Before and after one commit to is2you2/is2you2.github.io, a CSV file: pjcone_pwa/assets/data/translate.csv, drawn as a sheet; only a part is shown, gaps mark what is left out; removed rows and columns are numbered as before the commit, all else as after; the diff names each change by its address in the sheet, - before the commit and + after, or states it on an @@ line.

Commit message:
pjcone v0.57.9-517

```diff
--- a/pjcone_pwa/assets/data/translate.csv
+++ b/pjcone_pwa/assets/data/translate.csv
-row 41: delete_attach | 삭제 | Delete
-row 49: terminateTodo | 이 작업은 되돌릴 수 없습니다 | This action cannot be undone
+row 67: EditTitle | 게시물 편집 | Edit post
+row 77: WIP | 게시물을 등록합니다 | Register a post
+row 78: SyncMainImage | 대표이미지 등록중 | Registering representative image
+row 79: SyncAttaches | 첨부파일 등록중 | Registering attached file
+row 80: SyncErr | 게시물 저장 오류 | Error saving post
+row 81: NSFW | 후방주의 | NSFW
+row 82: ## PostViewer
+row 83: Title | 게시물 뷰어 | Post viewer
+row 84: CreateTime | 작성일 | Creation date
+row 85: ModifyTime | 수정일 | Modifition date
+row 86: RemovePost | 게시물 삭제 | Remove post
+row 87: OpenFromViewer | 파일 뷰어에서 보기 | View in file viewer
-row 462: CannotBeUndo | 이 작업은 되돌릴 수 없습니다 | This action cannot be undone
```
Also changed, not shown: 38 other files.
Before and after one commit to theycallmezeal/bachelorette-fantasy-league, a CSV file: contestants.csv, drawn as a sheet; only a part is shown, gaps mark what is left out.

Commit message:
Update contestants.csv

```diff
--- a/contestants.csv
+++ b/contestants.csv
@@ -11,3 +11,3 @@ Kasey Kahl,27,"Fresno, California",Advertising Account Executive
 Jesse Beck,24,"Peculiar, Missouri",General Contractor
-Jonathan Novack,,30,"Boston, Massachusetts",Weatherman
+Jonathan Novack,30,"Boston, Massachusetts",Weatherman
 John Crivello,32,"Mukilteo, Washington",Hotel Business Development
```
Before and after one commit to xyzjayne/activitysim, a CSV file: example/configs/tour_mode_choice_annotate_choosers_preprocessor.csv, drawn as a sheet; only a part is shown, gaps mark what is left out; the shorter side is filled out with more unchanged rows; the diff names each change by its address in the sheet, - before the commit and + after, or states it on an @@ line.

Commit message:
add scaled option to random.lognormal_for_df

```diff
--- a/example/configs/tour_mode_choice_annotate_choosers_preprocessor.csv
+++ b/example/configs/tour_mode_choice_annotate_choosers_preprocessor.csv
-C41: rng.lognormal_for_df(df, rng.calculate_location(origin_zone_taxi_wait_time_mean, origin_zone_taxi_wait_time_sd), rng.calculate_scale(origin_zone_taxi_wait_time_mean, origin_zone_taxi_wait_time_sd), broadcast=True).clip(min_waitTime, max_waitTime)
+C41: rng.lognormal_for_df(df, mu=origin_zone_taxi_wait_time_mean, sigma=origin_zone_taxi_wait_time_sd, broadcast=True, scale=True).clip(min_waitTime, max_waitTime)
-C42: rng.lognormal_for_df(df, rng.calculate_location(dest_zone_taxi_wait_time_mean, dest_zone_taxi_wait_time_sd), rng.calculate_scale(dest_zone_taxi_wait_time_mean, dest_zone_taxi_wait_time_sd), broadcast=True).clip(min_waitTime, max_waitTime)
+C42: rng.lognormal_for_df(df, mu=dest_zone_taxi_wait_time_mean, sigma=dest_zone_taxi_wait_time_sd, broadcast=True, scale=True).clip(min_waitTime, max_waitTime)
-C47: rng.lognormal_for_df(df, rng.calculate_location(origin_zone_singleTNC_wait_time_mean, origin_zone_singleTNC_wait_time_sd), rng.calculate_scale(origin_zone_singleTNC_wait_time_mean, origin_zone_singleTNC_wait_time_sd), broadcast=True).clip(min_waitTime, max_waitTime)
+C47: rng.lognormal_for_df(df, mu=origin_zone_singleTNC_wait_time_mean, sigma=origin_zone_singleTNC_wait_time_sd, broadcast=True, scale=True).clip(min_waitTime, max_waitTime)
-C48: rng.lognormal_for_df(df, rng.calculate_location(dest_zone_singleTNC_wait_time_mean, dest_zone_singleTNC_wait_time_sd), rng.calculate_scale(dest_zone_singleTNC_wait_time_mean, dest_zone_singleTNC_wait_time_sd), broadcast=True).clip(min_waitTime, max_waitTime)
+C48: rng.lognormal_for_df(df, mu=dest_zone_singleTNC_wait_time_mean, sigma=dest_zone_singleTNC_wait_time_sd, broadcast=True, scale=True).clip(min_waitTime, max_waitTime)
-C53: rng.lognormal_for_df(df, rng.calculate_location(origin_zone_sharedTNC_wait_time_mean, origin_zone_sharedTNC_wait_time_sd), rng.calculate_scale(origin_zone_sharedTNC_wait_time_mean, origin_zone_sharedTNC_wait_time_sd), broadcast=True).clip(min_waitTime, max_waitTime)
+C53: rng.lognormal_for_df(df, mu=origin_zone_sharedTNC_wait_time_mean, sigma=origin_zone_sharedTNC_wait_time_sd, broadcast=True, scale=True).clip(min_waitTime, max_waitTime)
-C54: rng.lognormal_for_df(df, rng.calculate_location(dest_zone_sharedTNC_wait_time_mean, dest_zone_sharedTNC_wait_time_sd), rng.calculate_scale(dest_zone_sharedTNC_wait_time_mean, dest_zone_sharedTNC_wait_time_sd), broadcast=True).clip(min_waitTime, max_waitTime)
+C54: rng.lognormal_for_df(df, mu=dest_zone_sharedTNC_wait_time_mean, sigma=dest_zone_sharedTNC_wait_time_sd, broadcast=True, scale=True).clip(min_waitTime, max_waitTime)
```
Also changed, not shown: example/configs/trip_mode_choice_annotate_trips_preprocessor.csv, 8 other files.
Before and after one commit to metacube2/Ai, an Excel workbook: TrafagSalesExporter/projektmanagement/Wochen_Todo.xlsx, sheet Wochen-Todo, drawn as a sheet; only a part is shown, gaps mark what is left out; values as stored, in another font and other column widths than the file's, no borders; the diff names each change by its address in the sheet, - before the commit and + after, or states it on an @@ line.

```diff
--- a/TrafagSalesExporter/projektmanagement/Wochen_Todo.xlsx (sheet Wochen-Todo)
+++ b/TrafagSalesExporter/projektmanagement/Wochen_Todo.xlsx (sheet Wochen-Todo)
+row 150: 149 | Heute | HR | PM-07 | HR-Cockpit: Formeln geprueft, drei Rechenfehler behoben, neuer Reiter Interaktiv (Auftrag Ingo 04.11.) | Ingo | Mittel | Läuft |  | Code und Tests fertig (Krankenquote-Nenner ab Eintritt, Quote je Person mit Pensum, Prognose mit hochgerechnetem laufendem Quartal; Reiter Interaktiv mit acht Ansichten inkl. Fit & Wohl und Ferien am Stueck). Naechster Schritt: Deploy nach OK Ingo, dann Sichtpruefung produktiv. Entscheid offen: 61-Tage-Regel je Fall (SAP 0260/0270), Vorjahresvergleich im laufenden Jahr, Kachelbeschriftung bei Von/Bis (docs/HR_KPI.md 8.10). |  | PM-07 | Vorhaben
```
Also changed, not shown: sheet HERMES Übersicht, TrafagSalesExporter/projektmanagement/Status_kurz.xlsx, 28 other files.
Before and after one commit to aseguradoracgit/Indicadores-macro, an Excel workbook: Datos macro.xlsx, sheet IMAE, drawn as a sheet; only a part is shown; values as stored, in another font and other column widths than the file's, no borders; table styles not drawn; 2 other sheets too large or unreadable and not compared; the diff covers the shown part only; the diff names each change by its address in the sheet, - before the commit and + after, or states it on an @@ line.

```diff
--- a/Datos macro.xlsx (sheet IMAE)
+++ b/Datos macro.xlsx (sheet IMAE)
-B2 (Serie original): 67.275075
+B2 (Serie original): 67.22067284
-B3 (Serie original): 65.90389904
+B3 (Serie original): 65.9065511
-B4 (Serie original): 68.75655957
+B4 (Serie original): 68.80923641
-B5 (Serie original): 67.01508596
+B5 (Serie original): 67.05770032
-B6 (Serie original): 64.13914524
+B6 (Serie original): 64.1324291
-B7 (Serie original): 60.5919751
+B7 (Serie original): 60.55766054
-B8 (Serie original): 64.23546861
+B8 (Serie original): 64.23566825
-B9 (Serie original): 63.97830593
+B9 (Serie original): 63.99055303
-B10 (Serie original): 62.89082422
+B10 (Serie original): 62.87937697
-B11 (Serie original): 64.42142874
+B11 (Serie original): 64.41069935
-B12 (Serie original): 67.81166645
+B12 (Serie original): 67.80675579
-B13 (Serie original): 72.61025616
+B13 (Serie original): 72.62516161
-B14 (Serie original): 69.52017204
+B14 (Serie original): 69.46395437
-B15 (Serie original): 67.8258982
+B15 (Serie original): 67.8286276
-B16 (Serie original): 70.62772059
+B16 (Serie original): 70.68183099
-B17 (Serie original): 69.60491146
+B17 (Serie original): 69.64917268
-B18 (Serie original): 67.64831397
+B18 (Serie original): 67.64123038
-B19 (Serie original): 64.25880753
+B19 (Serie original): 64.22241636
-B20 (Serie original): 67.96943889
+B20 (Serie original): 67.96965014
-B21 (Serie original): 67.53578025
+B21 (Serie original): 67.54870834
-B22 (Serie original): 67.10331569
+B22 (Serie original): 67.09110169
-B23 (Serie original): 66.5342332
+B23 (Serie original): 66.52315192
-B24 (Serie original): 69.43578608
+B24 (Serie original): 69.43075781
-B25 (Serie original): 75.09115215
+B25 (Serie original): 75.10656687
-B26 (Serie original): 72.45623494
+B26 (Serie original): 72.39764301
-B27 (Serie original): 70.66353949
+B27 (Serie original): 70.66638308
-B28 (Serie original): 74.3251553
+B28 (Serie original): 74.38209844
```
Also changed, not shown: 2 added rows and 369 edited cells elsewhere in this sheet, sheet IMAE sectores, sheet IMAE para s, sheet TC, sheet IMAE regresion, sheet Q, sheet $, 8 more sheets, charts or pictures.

————————

Task to complete =
Please return every line from the material above where the string "macro" occurs.

Reply =
Before and after one commit to aseguradoracgit/Indicadores-macro, an Excel workbook: Datos macro.xlsx, sheet IMAE, drawn as a sheet; only a part is shown; values as stored, in another font and other column widths than the file's, no borders; table styles not drawn; 2 other sheets too large or unreadable and not compared; the diff covers the shown part only; the diff names each change by its address in the sheet, - before the commit and + after, or states it on an @@ line.
--- a/Datos macro.xlsx (sheet IMAE)
+++ b/Datos macro.xlsx (sheet IMAE)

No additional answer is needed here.